• _What to do_: Each line below that contains the word "测绘遥感技术及应用" is to be counted; give only the final number.

• • • • • • •

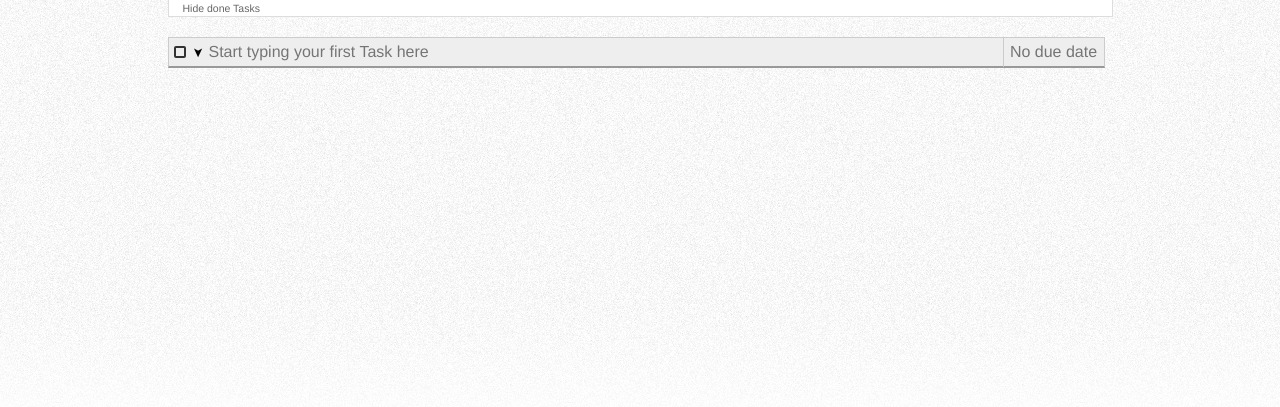
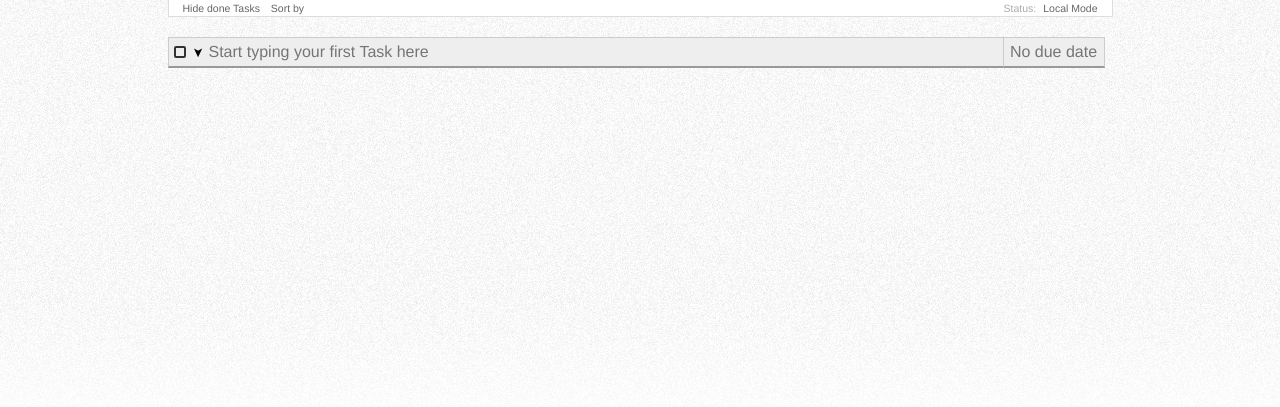
Before and after one commit to schiru/Taskspin, a PHP site: page /home.html in a window 1280 px wide. Shown: the part 44-451 px from the top of the page. Run offline with PHP 8.4, Linux system fonts and the light colour scheme.

Commit message:
Added status indicator, dropdown functionality for settings-panel

```diff
--- a/css/home.css
+++ b/css/home.css
@@ -44,30 +44,79 @@ nav ul li.active, nav ul li:active{
 	border-radius: 4px;
 }
 
-#settings{
+#controlpanel{
 	margin-bottom:20px;
 	background-color: white;
 	border:1px solid #ddd;
 	border-top: none;
 }
 
-#settings ul{
+#controlpanel ul{
 	list-style-type: none;
 	font-size: 70%;
 	margin-left: 10px;
 }
 
-#settings li{
+#controlpanel ul li{
 	padding: 2px 4px;
 	color: #666;
 	display: inline-block;
 }
 
-#settings li:hover{
+#controlpanel ul li.disabled{
+	color: #aaa;
+}
+
+#controlpanel ul li:not(.disabled):hover{
 	background-color: #1B7AE0;
 	color: white;
 }
 
-#settings li:active{
+#controlpanel ul li:not(.disabled):active{
 	background-color: #4B729C;
 }
+
+#controlpanel ul#status{
+	float:right;
+	margin-right: 10px;
+}
+
+#controlpanel ul#status li:first-of-type{
+	padding-left: 0;
+	padding-right: 0;
+}
+
+#controlpanel ul li ul{
+	display: none;
+	position: absolute;
+	font-size: 100%;
+	margin-left: -4px;
+	background-color: #1B7AE0;
+	padding-top: 5px;
+}
+
+#controlpanel ul li:hover ul{
+	display: block !important;
+}
+
+#controlpanel ul li ul li{
+	display: block;
+	color: white;
+}
+
+#controlpanel ul li ul li:not(:last-of-type){
+	border-bottom: 1px dotted rgba(255,255,255, 0.4);
+}
+
+#controlpanel ul li ul li:hover{
+	background-color: white !important;
+	color: #1B7AE0 !important;
+}
+
+#controlpanel ul li ul li:not(:last-of-type):hover{
+	border-bottom: 1px solid white;
+}
+
+#controlpanel ul li ul li:active{
+	background-color: #eee !important;
+}
--- a/home.html
+++ b/home.html
@@ -25,9 +25,19 @@
 			<header>
 				<h1 id="title">Taskspin.</h1>
 			</header>
-			<div id="settings">
-				<ul>
+			<div id="controlpanel">
+				<ul id="status">
+					<li class="disabled">Status:</li>
+					<li>Local Mode</li>
+				</ul>
+				<ul id="settings">
 					<li>Hide done Tasks</li>
+					<li>Sort by
+						<ul>
+							<li>Due Date</li>
+							<li>Done / Not Done</li>
+						</ul>
+					</li>
 				</ul>
 			</div>
 			<div id="tasks">
```
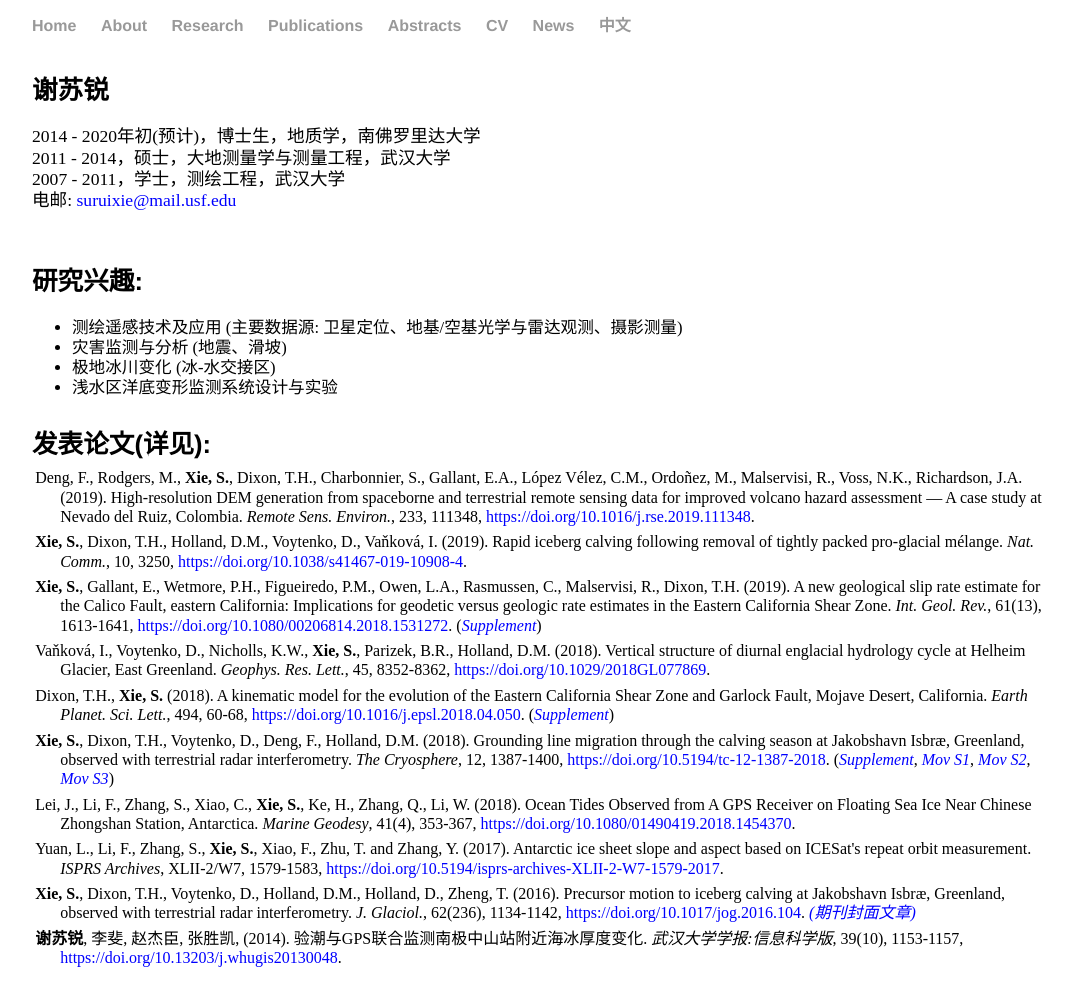
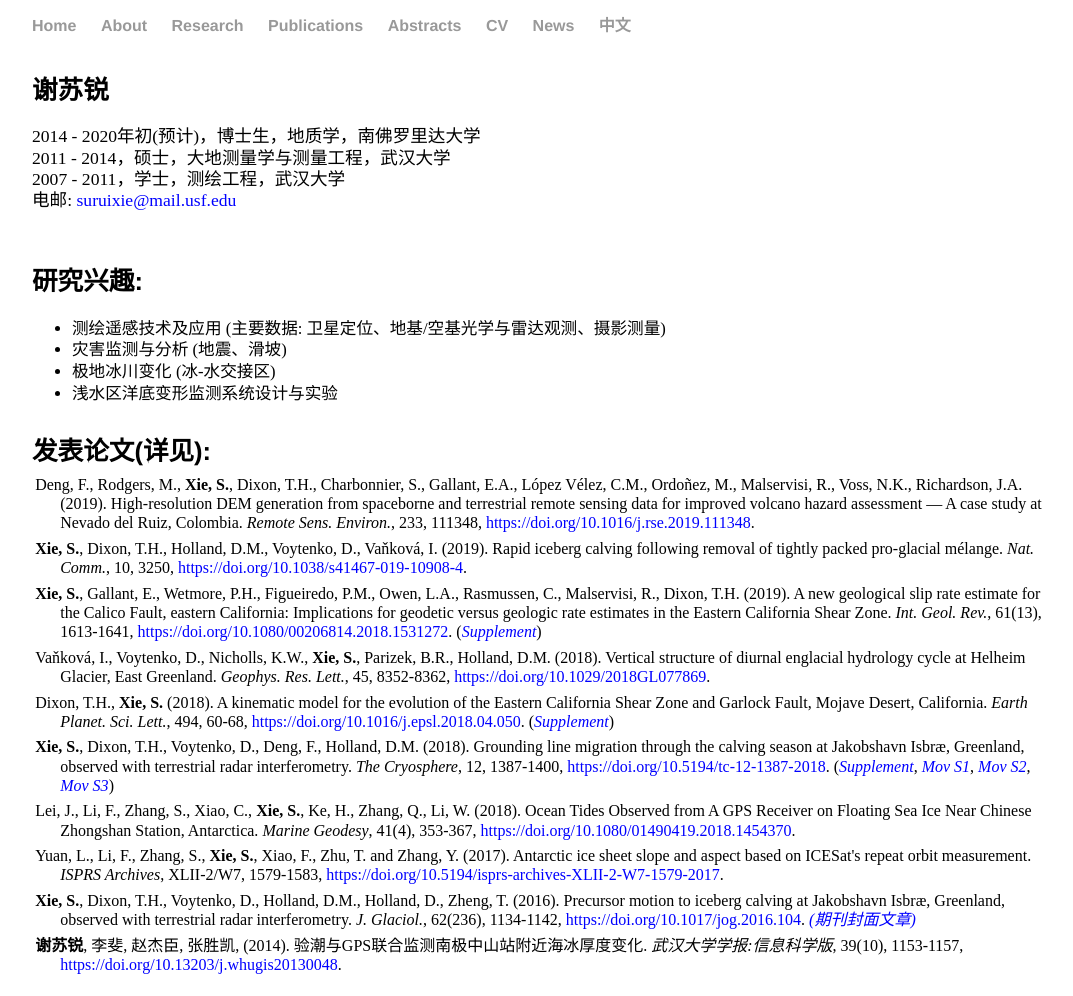
Before and after one commit to suruixie/suruixie.github.io, a Jekyll site: the page built from Chinese/index.html, in a window 1280 px wide. Shown: the whole page, without its empty margins (96-1169 px from the left). Built offline with Jekyll 4.4.1, drawn with Linux system fonts in a browser that asks for light colours; a style sheet for code colours, icons or effects is not loaded.

Commit message:
Update index.html

```diff
--- a/Chinese/index.html
+++ b/Chinese/index.html
@@ -16,10 +16,10 @@
 	</div>
 	    <h4 style="margin-top:6em;margin-bottom:0.2em;">研究兴趣: </h4>
 	    <ul class="research_list">
-		    <li style="line-height:120%; font-size:0.8em; color:#000000;">测绘遥感技术及应用 (主要数据源: 卫星定位、地基/空基光学与雷达观测、摄影测量)</a></li>
-		    <li style="line-height:120%; font-size:0.8em; color:#000000;">灾害监测与分析 (地震、滑坡)</a></li>
-		    <li style="line-height:120%; font-size:0.8em; color:#000000;">极地冰川变化 (冰-水交接区)</a></li>
-		    <li style="line-height:120%; font-size:0.8em; color:#000000;">浅水区洋底变形监测系统设计与实验</a></li>
+		    <li style="line-height:130%; font-size:0.8em; color:#000000;">测绘遥感技术及应用 (主要数据: 卫星定位、地基/空基光学与雷达观测、摄影测量)</a></li>
+		    <li style="line-height:130%; font-size:0.8em; color:#000000;">灾害监测与分析 (地震、滑坡)</a></li>
+		    <li style="line-height:130%; font-size:0.8em; color:#000000;">极地冰川变化 (冰-水交接区)</a></li>
+		    <li style="line-height:130%; font-size:0.8em; color:#000000;">浅水区洋底变形监测系统设计与实验</a></li>
 	    </ul>
 	<div class="sideText">
 		<h4 style="margin-top:1em;margin-bottom:0.2em;">发表论文(详见<a  href="https://scholar.google.com/citations?hl=en&user=kF4StsMAAAAJ&view_op=list_works" style="color:#0000FF;"><i class="ai ai-google-scholar ai-2x"></i></a>): </h4>
```
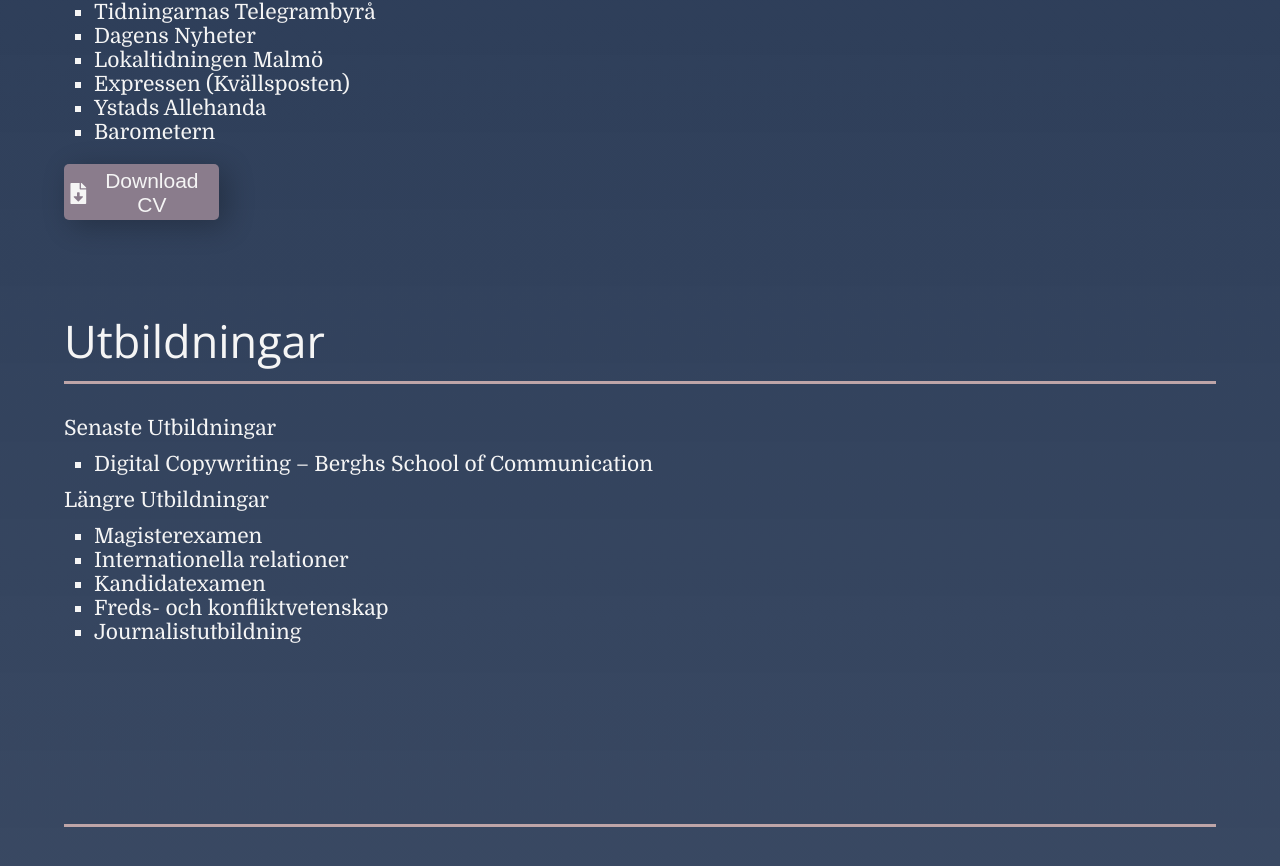
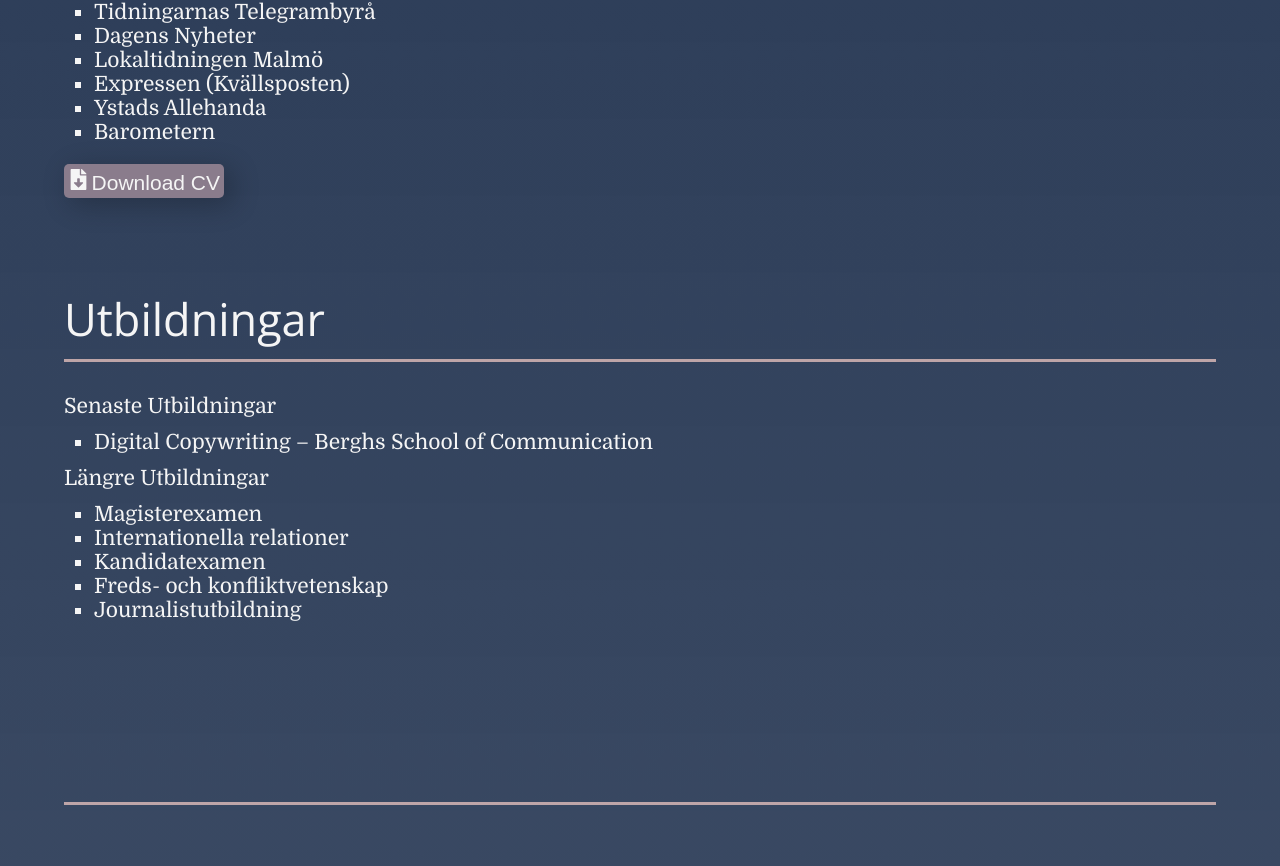
Before and after one commit to nehrwein/Kim_Portfolio, a React (Create React App) app: page / in a window 1280 px wide. Shown: the part 1916-2782 px from the top of the page. Built offline with nearby package versions, Linux system fonts and the light colour scheme.

Commit message:
fix(download): button style broken in chrome

```diff
--- a/src/components/About/AboutElements.ts
+++ b/src/components/About/AboutElements.ts
@@ -82,9 +82,9 @@
 
 export const DownloadBtn = styled.button<DownloadProps>`
   display: ${({ download }) => download ? 'flex' : 'none'};
-  align-items: center;
+  align-items: baseline;
   justify-content: space-between;
-  width: 135px;
+  width: 140px;
   margin-top: 20px;
   background: #8a7c8c;
   border-radius: 5px;
@@ -106,11 +106,11 @@
 
   @media (min-width: 668px) {
     font-size: 19px;
-    width: 140px;
+    width: 150px;
   }
 
   @media (min-width: 1024px) {
     font-size: 21px;
-    width: 155px;
+    width: 160px;
   }
 `
```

• • • • • • •

• _Exercise result_: 2